- A chapter of my book, “REIKI: A Comprehensive Guide,” is devoted to helping you make a good choice.
If you’d like to receive a professional treatment before learning to practice, look on the practitioner’s website to learn about their training, their experience, and their approach to practice. Don’t assume anything. Many of the points discussed above are relevant.
The most important question to ask any Reiki professional is: “Do you practice hands-on self-Reiki every day? If the answer is anything other than “I can’t imagine a day without Reiki,” go on to the next candidate. Someone who practices daily self Reiki understands the practice and what it offers better than those who don’t, and is better equipped to support you with respectful boundaries.
CB: WHAT DO YOU THINK THE FUTURE OF REIKI IN THE U.S. LOOKS LIKE? ARE YOU SEEING MORE PEOPLE ADOPTING THE PRACTICE? DO YOU SEE A DAY WHEN THE VAST MAJORITY OF PEOPLE SEE A REIKI PRACTITIONER OR EVEN PRACTICE REIKI ON THEMSELVES?
Pamela: The future of Reiki practice is uncertain. On the one hand, public awareness and interest are growing rapidly. On the other hand, the inclusion of Reiki into healthcare threatens grassroots accessibility and ease by making it appear to be a medical treatment that needs to be standardized, rather than a spiritual practice primarily for home self-care.
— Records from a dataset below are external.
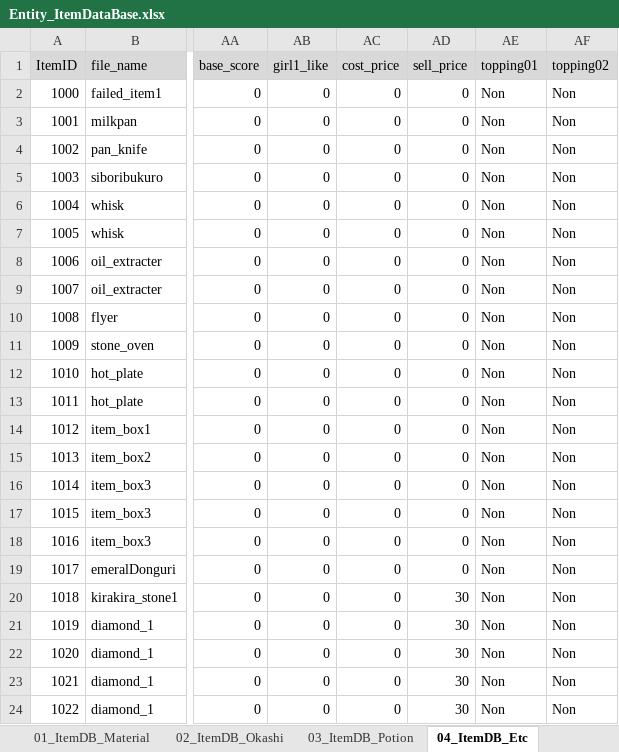
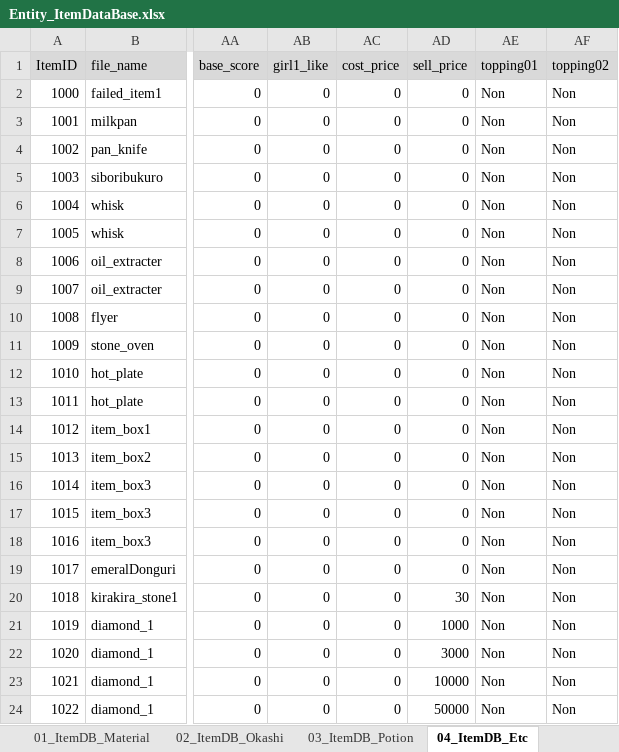
Before and after one commit to matoarita/Okashi_Atlier2, an Excel workbook: Assets/Excel_Data/Entity_ItemDataBase.xlsx, sheet 04_ItemDB_Etc, drawn as a sheet; only a part is shown, gaps mark what is left out; values as stored, in another font and other column widths than the file's, no borders; the diff names each change by its address in the sheet, - before the commit and + after, or states it on an @@ line.

```diff
--- a/Assets/Excel_Data/Entity_ItemDataBase.xlsx (sheet 04_ItemDB_Etc)
+++ b/Assets/Excel_Data/Entity_ItemDataBase.xlsx (sheet 04_ItemDB_Etc)
-AD21 (sell_price): 30
+AD21 (sell_price): 1000
-AD22 (sell_price): 30
+AD22 (sell_price): 3000
-AD23 (sell_price): 30
+AD23 (sell_price): 10000
-AD24 (sell_price): 30
+AD24 (sell_price): 50000
```
Also changed, not shown: Assets/Excel_Data/Entity_matplaceItemDataBase.xlsx, 27 other files.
Despite the NIH’s statement of “no harm” associated with Reiki, some states are trying to require licensing. That goes against the advisories of Presidents Obama, Trump, and Biden, who oppose unnecessary vocational licensing. It hurts small business, depresses the economy, and burdens already disenfranchised populations such as women, single mothers and people of color.
CALIFORNIA IS ONE OF THE STATES THAT PASSED SAFE HARBOR LEGISLATION.
Popularizing Reiki practice without homogenizing it can help the American public move toward health-promoting behaviors that can lessen the need for medical intervention, and make it more effective when needed. It can also ease the suffering of patients and families at end-of-life, possibly reducing unnecessary medical spending driven by families and professionals who are challenged when faced with the inevitable.
PAMELA MILES is an internationally respected Reiki master best known for her pioneering work in Medical Reiki. She created the first hospital Reiki program in the ‘90s, and has collaborated with academic medical centers including the NIH, Harvard and Yale. Pamela is published in peer-reviewed medical journals and appears on popular media (The Atlantic, U.S. News, CBS, NBC, CNN, etc.). She practices Reiki as taught by Hawayo Takata, who brought Reiki from Japan. Pamela leads two free global practice sessions each week to help you support your health and well-being.
Here is the link to participate: https://reikiinmedicine.org/online-community-reiki-self-practice-sessions/